|ZFIN ID: ZDB-PUB-200515-13|
Epigenetic factors Dnmt1 and Uhrf1 coordinate intestinal development
Ganz, J., Melancon, E., Wilson, C., Amores, A., Batzel, P., Strader, M., Braasch, I., Diba, P., Kuhlman, J.A., Postlethwait, J.H., Eisen, J.S.
|Source:||Developmental Biology 455: 473-484 (Journal)|
|Registered Authors:||Amores, Angel, Braasch, Ingo, Eisen, Judith S., Ganz, Julia, Kuhlman, Julie, Postlethwait, John H., Wilson, Catherine|
|Keywords:||DNA methylation, Enteric nervous system, Hirschsprung disease, Intestinal development, Intestinal epithelium, Intestinal smooth muscle|

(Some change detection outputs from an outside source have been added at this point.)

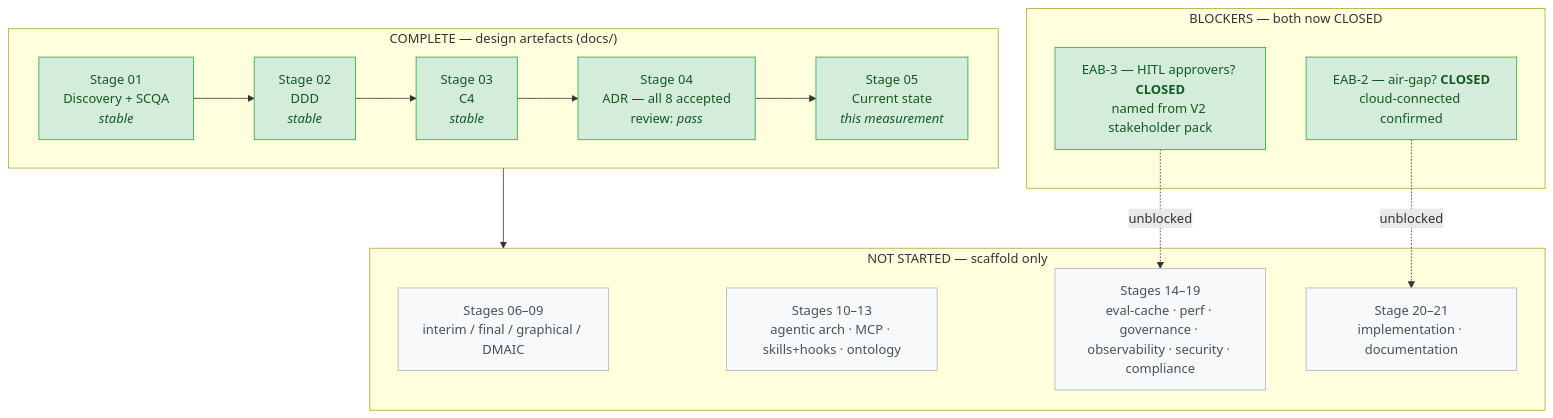
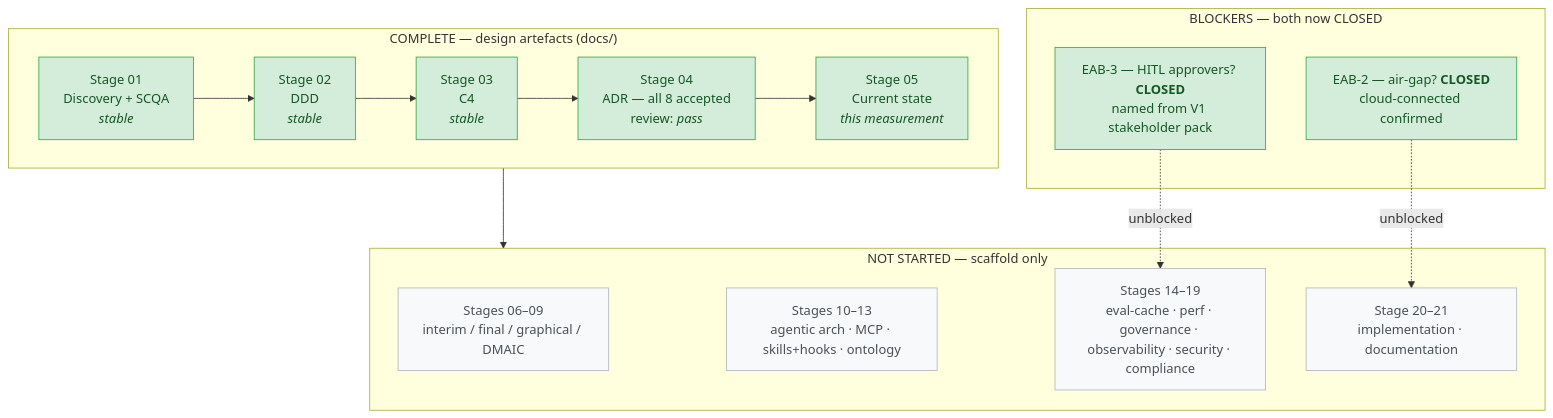
Before and after one commit to VenkataDineshPuranam/Team3_AEGIS_Pharma_Capstone_AgenticV2: the first of 2 diagrams in workshop/participant-output/08-graphical/current_state.md, drawn with Mermaid. The commit also changed 233 other files, not shown here.

````diff
--- a/workshop/participant-output/08-graphical/current_state.md
+++ b/workshop/participant-output/08-graphical/current_state.md
@@ -8,34 +8,34 @@
 ```mermaid
 flowchart TB
     subgraph done["COMPLETE — design artefacts (docs/)"]
         S1["Stage 01<br/>Discovery + SCQA<br/><i>stable</i>"]
         S2["Stage 02<br/>DDD<br/><i>stable</i>"]
         S3["Stage 03<br/>C4<br/><i>stable</i>"]
         S4["Stage 04<br/>ADR — all 8 accepted<br/>review: <i>pass</i>"]
         S5["Stage 05<br/>Current state<br/><i>this measurement</i>"]
         S1 --> S2 --> S3 --> S4 --> S5
     end
 
     subgraph pending["NOT STARTED — scaffold only"]
         P1["Stages 06–09<br/>interim / final / graphical / DMAIC"]
         P2["Stages 10–13<br/>agentic arch · MCP · skills+hooks · ontology"]
         P3["Stages 14–19<br/>eval-cache · perf · governance · observability · security · compliance"]
         P4["Stage 20–21<br/>implementation · documentation"]
     end
 
     subgraph resolved["BLOCKERS — both now CLOSED"]
         B1["EAB-2 — air-gap? <b>CLOSED</b><br/>cloud-connected confirmed"]
-        B2["EAB-3 — HITL approvers? <b>CLOSED</b><br/>named from V2 stakeholder pack"]
+        B2["EAB-3 — HITL approvers? <b>CLOSED</b><br/>named from V1 stakeholder pack"]
     end
 
     done --> pending
     B1 -.unblocked.-> P4
     B2 -.unblocked.-> P3
 
     classDef complete fill:#d4edda,stroke:#28a745,color:#155724
     classDef todo fill:#f8f9fa,stroke:#adb5bd,color:#495057
     classDef blocker fill:#d4edda,stroke:#28a745,color:#155724
     class S1,S2,S3,S4,S5 complete
     class P1,P2,P3,P4 todo
     class B1,B2 blocker
 ```
````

|PubMed:||31394080 Full text @ Dev. Biol.|
Ganz, J., Melancon, E., Wilson, C., Amores, A., Batzel, P., Strader, M., Braasch, I., Diba, P., Kuhlman, J.A., Postlethwait, J.H., Eisen, J.S. (2019) Epigenetic factors Dnmt1 and Uhrf1 coordinate intestinal development. Developmental Biology. 455:473-484.
ABSTRACTIntestinal tract development is a coordinated process involving signaling among the progenitors and developing cells from all three germ layers. Development of endoderm-derived intestinal epithelium has been shown to depend on epigenetic modifications, but whether that is also the case for intestinal tract cell types from other germ layers remains unclear. We found that functional loss of a DNA methylation machinery component, ubiquitin-like protein containing PHD and RING finger domains 1 (uhrf1), leads to reduced numbers of ectoderm-derived enteric neurons and severe disruption of mesoderm-derived intestinal smooth muscle. Genetic chimeras revealed that Uhrf1 functions both cell-autonomously in enteric neuron precursors and cell-non-autonomously in surrounding intestinal cells, consistent with what is known about signaling interactions between these cell types that promote one another's development. Uhrf1 recruits the DNA methyltransferase Dnmt1 to unmethylated DNA during replication. Dnmt1 is also expressed in enteric neurons and smooth muscle progenitors. dnmt1 mutants have fewer enteric neurons and disrupted intestinal smooth muscle compared to wildtypes. Because dnmt1;uhrf1 double mutants have a similar phenotype to dnmt1 and uhrf1 single mutants, Dnmt1 and Uhrf1 must function together during enteric neuron and intestinal muscle development. This work shows that genes controlling epigenetic modifications are important to coordinate intestinal tract development, provides the first demonstration that these genes influence development of the ENS, and advances uhrf1 and dnmt1 as potential new Hirschsprung disease candidates.